Planning for Winwick Asylum began in 1894. The new institution was to serve the south of the county and be located approximately midway between Rainhill and Prestwich asylums at the Winwick Hall estate which included Delph and Winwick Hall Farms.
Construction commenced at Winwick from 1897 and the existing Winwick Hall, built around 1734 and formerly the home of the Rector of Winwick was adapted for use as a home for around 60 imbecile boys.
The home opened on 28th September 1897 and was managed by a master and matron whilst building work progressed on the neighbouring asylum. Delph farm was retained as a dairy farm for the new complex.
There was a three-storey administration hall, visiting rooms, recreation hall, kitchens and yard, steward’s stores and a huge water tower dominating the area for miles.
To the northeast of the complex was located the home of the Superintendent, Hollins House, as well as an isolation hospital for infectious diseases. The Hollins Lane frontage of the estate was provided with 12 cottages for married attendants, with six more added in 1910.
The service drive was lined by detached staff residences and two chapels, one for Anglicans and the other for Catholic congregations.
The new asylum opened on 2nd January 1902 with capacity for 2,050 inmates, initially only those with a chronic illness being admitted. Acute patients were accepted from 29th May 1905.
At this time Winwick Hall was considered no longer fit for use and being prohibitively expensive to repair, was demolished with the imbecile boys relocated to the main building. The site of Winwick Hall was redeveloped as a detached two-storey annexe which also became known as Winwick Hall and opened in 1908.
A burial ground was located a short distance to the south of this area for pauper inmates who after death remained unclaimed by their families.
During WWI, Winwick Asylum was used by the military for the treatment of war casualties. The hospital railway siding which ran to the steward’s stores was adapted to accept troops at a temporary wooden platform. Various buildings were modified and an operating theatre developed.
As the ‘Lord Derby War Hospital’ the building remained under military control from May 1915 until closed in October 1920. In 1921 Winwick reopened and patients were returned from their wartime exile at other hospitals.
The Mental Treatment Act of 1930 revised the Lunacy Laws, replacing the term 'asylum' with 'mental hospital', permitting voluntary admission for treatment, and introducing psychiatric out-patient clinics. This marked significant progress for Winwick along with other asylums throughout the country.
A site for a new admission and treatment complex was purchased in 1937 and completed during the Second World War in 1940, being requisitioned for use by the US military.
After the war, the admissions hospital, known as Delph Park, was used as a sanatorium for patients suffering from tuberculosis before finally reverting to its’ intended use in the 1960’s.

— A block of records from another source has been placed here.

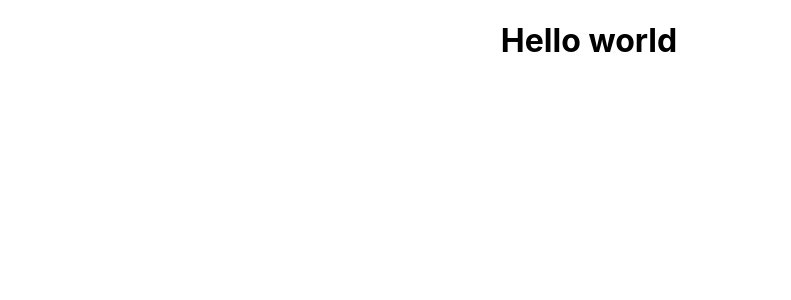
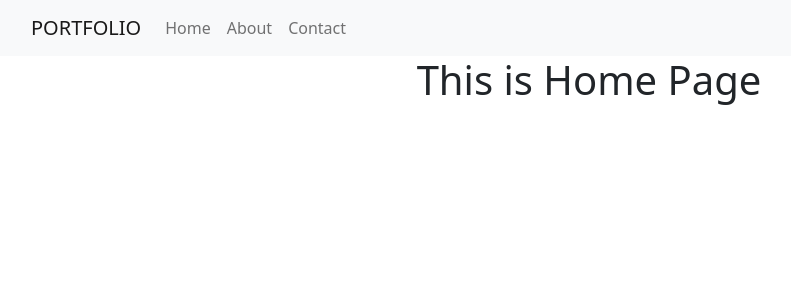
Before and after one commit to varunjatav/varunjatav-varunjatav, a React (Create React App) app: page / in a window 1280 px wide. Shown: the top 300 px of the page, without its empty margins (51-842 px from the left). Built offline with nearby package versions, Linux system fonts and the light colour scheme.

Commit message:
Added navbar

```diff
--- a/src/App.js
+++ b/src/App.js
@@ -1,10 +1,11 @@
-import logo from './logo.svg';
+
+import NavbarPort from './Components/Navbar';
 import './App.css';
 
 function App() {
   return (
     <div className="App">
-     <h1>Hello world</h1>
+   <NavbarPort/>
     </div>
   );
 }
--- /dev/null
+++ b/src/Components/Navbar.jsx
@@ -0,0 +1,37 @@
+import Container from 'react-bootstrap/Container';
+import Nav from 'react-bootstrap/Nav';
+import Navbar from 'react-bootstrap/Navbar';
+import {Route,Routes,Link} from "react-router-dom";
+import { About } from '../Pages/about';
+import { Contact } from '../Pages/contact';
+import { Home } from '../Pages/home';
+
+
+function NavbarPort() {
+  return (
+    <>
+    <Navbar bg="light" expand="lg" >
+      <Container>
+        <Navbar.Brand >PORTFOLIO</Navbar.Brand>
+        <Navbar.Toggle aria-controls="basic-navbar-nav" />
+        <Navbar.Collapse id="basic-navbar-nav">
+          <Nav >
+            <Nav.Link  as={Link} to="/">Home</Nav.Link>
+            <Nav.Link   as={Link} to="/about">About</Nav.Link>
+            <Nav.Link   as={Link} to="/contact">Contact</Nav.Link>
+          </Nav>
+        </Navbar.Collapse >
+      </Container>
+    </Navbar>
+      <div>
+        <Routes>
+            <Route path='/about' element={<About/>} />
+            <Route path='/contact' element={<Contact/>} />
+            <Route path='/' element={<Home/>} />
+        </Routes>
+      </div>
+  </>
+  );
+}
+
+export default NavbarPort;
--- /dev/null
+++ b/src/Pages/about.jsx
@@ -0,0 +1,7 @@
+import React from 'react'
+
+export const About = () => {
+  return (
+    <div><h1>This is About Page</h1></div>
+  )
+}
--- /dev/null
+++ b/src/Pages/contact.jsx
@@ -0,0 +1,7 @@
+import React from 'react'
+
+export const Contact = () => {
+  return (
+    <div><h1>This is Contact Page</h1></div>
+  )
+}
--- /dev/null
+++ b/src/Pages/home.jsx
@@ -0,0 +1,9 @@
+import React from 'react'
+
+export const Home = () => {
+  return (
+    <div>
+  <h1>This is Home Page</h1>
+    </div>
+  )
+}
--- a/src/index.js
+++ b/src/index.js
@@ -3,12 +3,14 @@ import ReactDOM from 'react-dom/client';
 import './index.css';
 import App from './App';
 import reportWebVitals from './reportWebVitals';
+import 'bootstrap/dist/css/bootstrap.min.css';
+import { BrowserRouter } from 'react-router-dom';
 
 const root = ReactDOM.createRoot(document.getElementById('root'));
 root.render(
-  <React.StrictMode>
+  <BrowserRouter>
     <App />
-  </React.StrictMode>
+  </BrowserRouter>
 );
 
 // If you want to start measuring performance in your app, pass a function
```
Also changed, not shown: package.json (+9 -2 lines), 1 other file (tests, documents, lock files or other folders).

A day hospital was opened in 1981 as a means of providing an intermediate between hospital and community care and by 1983 the occupancy of the hospital was just over 1,700 patients.
The Isolation hospital was demolished and an industrial therapy unit constructed close to its site.
A substance misuse unit opened in 1986 and an intensive care unit followed in 1990.
By 1994 many of the wards had been closed with just over 350 patients remaining on site and the hospital was sold for development.
Closure of the hospital followed in 1997 and it was mostly demolished by 2000.
The Roman Catholic Chapel, Chaplain’s residence, Hollins Lodge and adjacent staff houses survive. Mental Health services remain on the Winwick Hall site to the north west where the 1908 building remains in use along with modern units.
The hospital burial ground remains and is accessible and maintained although the last patient interment occurred in 1971.
Graves & Burials at Winwick Hospital
Very few of the graves remain in the burial ground today. There are nine visible stones as of March 2022. All stones are the same small rectangular ledger stones, with up to three people buried in each. A separate plaque for each person with name, age and date of death is attached.
The existing graves can be viewed on find-a-grave.
There are also images available of a small number of graves which were visible after the hospital closed, but aren't there now. These can be seen at Winwick Remembered.
Memories of Winwick Hospital
I was recently contacted by Tim Mather, who's Grandfather and Great-Grandfather both worked at Winwick.
His Great Grandfather William Britch worked at the hospital as an engineer until his death in 1914. William was killed at Winwick Asylum having met with an "accident" on 2nd June 1914. He had been struck over the head from behind with a chamber-pot by a patient. He had been warned never to turn his back on this person but forgot and sustained a fractured skull and died in Warrington Infirmary 3 days after the event on 4th June 1914.
His Grandfather Fred Miller worked as a male nurse at the hospital until his death in 1965
Cheyvonne Bower is a local historian with a passion for the past.